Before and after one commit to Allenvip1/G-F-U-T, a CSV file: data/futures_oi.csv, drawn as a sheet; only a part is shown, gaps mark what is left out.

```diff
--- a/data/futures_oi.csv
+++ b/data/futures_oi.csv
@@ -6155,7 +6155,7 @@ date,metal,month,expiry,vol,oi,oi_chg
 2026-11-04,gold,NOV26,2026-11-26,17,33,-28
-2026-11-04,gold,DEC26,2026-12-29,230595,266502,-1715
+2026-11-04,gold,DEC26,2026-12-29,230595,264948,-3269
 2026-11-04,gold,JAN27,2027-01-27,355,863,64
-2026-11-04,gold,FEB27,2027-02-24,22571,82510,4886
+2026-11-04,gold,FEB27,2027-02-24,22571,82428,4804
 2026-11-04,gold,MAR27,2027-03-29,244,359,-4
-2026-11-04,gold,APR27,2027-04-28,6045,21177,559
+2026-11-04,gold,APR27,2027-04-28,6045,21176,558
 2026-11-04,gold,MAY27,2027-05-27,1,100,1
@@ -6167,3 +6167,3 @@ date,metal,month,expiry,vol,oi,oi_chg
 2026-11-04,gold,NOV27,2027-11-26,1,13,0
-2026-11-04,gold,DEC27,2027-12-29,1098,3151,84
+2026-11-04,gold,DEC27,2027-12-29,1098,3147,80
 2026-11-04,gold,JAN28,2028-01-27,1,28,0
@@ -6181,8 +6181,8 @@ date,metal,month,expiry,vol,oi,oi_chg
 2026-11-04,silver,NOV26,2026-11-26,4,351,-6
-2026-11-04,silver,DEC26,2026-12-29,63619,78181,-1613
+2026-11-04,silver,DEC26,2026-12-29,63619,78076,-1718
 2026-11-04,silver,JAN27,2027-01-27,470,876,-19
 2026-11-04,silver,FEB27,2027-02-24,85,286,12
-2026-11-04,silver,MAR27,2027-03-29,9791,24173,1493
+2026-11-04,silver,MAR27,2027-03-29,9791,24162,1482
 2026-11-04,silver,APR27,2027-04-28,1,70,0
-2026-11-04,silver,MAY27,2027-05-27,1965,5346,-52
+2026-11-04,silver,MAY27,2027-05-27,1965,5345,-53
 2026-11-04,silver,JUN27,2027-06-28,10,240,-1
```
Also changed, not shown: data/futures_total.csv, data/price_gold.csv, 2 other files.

### REQUIRED WORK
Every line in the material must be repeated verbatim.

### SOLVED EXERCISE
Before and after one commit to Allenvip1/G-F-U-T, a CSV file: data/futures_oi.csv, drawn as a sheet; only a part is shown, gaps mark what is left out.

```diff
--- a/data/futures_oi.csv
+++ b/data/futures_oi.csv
@@ -6155,7 +6155,7 @@ date,metal,month,expiry,vol,oi,oi_chg
 2026-11-04,gold,NOV26,2026-11-26,17,33,-28
-2026-11-04,gold,DEC26,2026-12-29,230595,266502,-1715
+2026-11-04,gold,DEC26,2026-12-29,230595,264948,-3269
 2026-11-04,gold,JAN27,2027-01-27,355,863,64
-2026-11-04,gold,FEB27,2027-02-24,22571,82510,4886
+2026-11-04,gold,FEB27,2027-02-24,22571,82428,4804
 2026-11-04,gold,MAR27,2027-03-29,244,359,-4
-2026-11-04,gold,APR27,2027-04-28,6045,21177,559
+2026-11-04,gold,APR27,2027-04-28,6045,21176,558
 2026-11-04,gold,MAY27,2027-05-27,1,100,1
@@ -6167,3 +6167,3 @@ date,metal,month,expiry,vol,oi,oi_chg
 2026-11-04,gold,NOV27,2027-11-26,1,13,0
-2026-11-04,gold,DEC27,2027-12-29,1098,3151,84
+2026-11-04,gold,DEC27,2027-12-29,1098,3147,80
 2026-11-04,gold,JAN28,2028-01-27,1,28,0
@@ -6181,8 +6181,8 @@ date,metal,month,expiry,vol,oi,oi_chg
 2026-11-04,silver,NOV26,2026-11-26,4,351,-6
-2026-11-04,silver,DEC26,2026-12-29,63619,78181,-1613
+2026-11-04,silver,DEC26,2026-12-29,63619,78076,-1718
 2026-11-04,silver,JAN27,2027-01-27,470,876,-19
 2026-11-04,silver,FEB27,2027-02-24,85,286,12
-2026-11-04,silver,MAR27,2027-03-29,9791,24173,1493
+2026-11-04,silver,MAR27,2027-03-29,9791,24162,1482
 2026-11-04,silver,APR27,2027-04-28,1,70,0
-2026-11-04,silver,MAY27,2027-05-27,1965,5346,-52
+2026-11-04,silver,MAY27,2027-05-27,1965,5345,-53
 2026-11-04,silver,JUN27,2027-06-28,10,240,-1
```
Also changed, not shown: data/futures_total.csv, data/price_gold.csv, 2 other files.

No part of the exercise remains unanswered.